[[ Data for this exercise open ]]

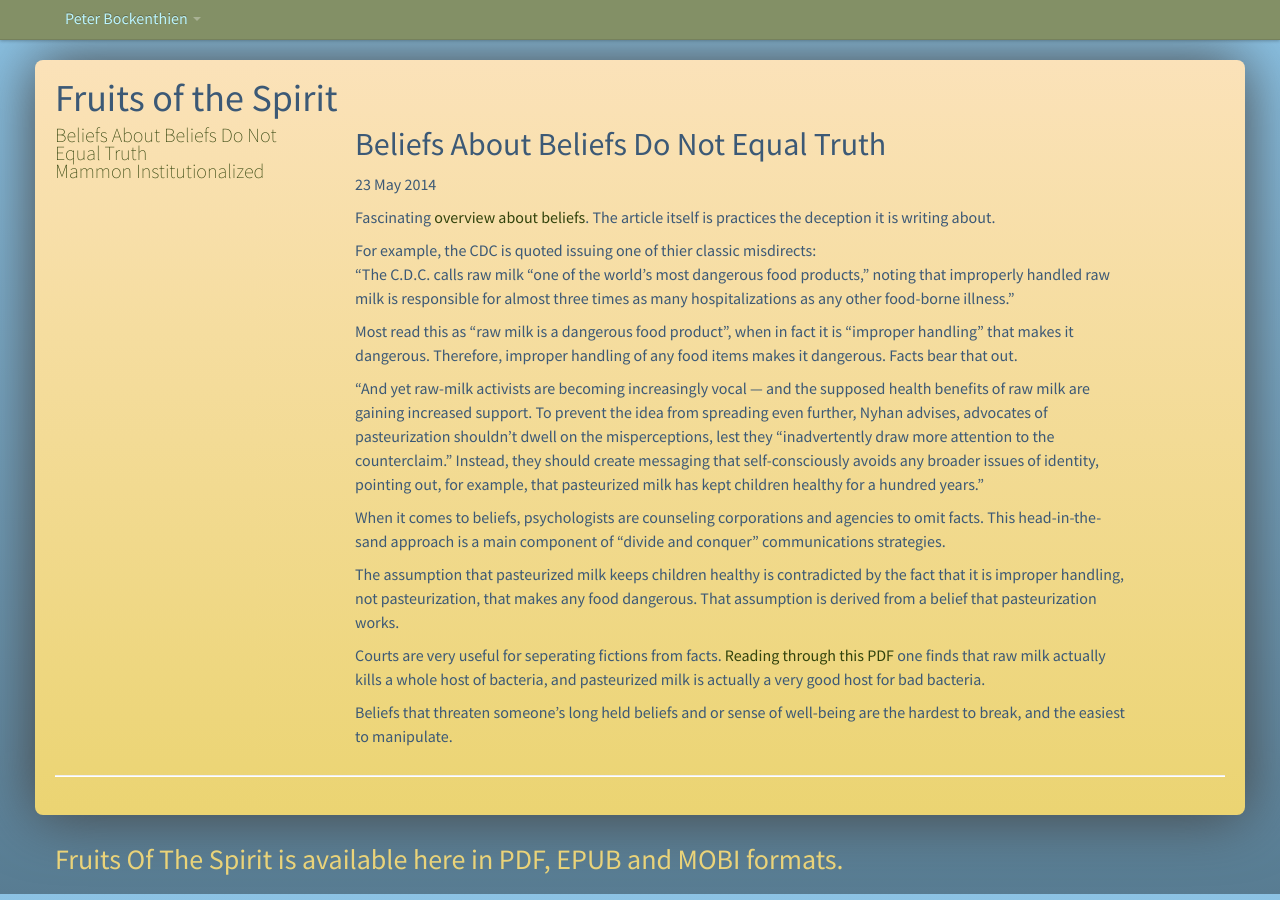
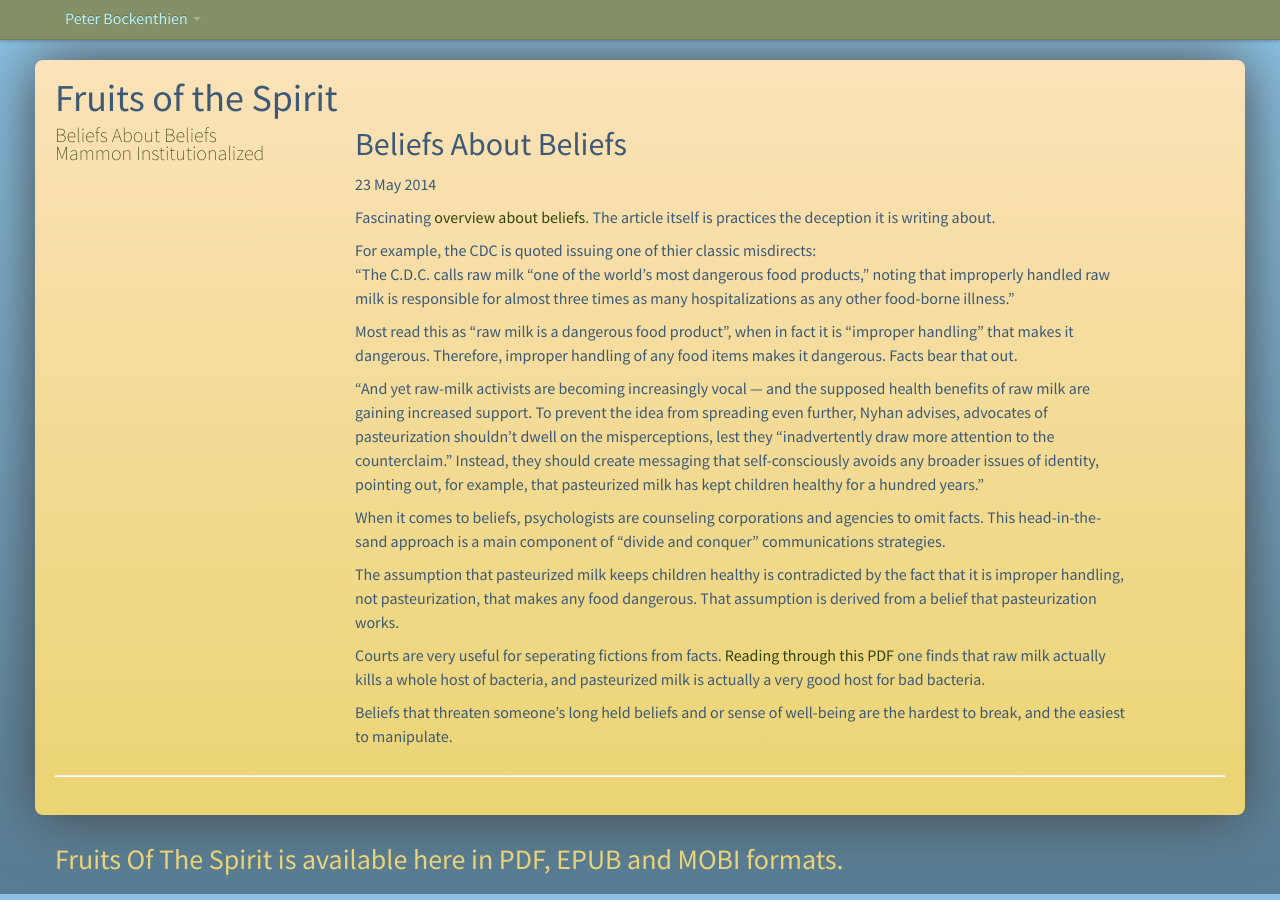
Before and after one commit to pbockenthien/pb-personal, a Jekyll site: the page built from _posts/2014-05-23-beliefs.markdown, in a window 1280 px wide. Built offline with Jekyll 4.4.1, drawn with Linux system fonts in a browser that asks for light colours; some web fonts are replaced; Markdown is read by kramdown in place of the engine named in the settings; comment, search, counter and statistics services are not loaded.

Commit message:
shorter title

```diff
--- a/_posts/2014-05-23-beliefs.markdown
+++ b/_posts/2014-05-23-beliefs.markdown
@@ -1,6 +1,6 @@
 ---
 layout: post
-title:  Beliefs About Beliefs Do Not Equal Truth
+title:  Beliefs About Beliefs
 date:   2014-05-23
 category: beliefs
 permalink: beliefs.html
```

[[ Data for this exercise closed ]]

» What you should do
Everything in the data except the pictures must appear in your answer unchanged.

» Final answer
Before and after one commit to pbockenthien/pb-personal, a Jekyll site: the page built from _posts/2014-05-23-beliefs.markdown, in a window 1280 px wide. Built offline with Jekyll 4.4.1, drawn with Linux system fonts in a browser that asks for light colours; some web fonts are replaced; Markdown is read by kramdown in place of the engine named in the settings; comment, search, counter and statistics services are not loaded.

Commit message:
shorter title

```diff
--- a/_posts/2014-05-23-beliefs.markdown
+++ b/_posts/2014-05-23-beliefs.markdown
@@ -1,6 +1,6 @@
 ---
 layout: post
-title:  Beliefs About Beliefs Do Not Equal Truth
+title:  Beliefs About Beliefs
 date:   2014-05-23
 category: beliefs
 permalink: beliefs.html
```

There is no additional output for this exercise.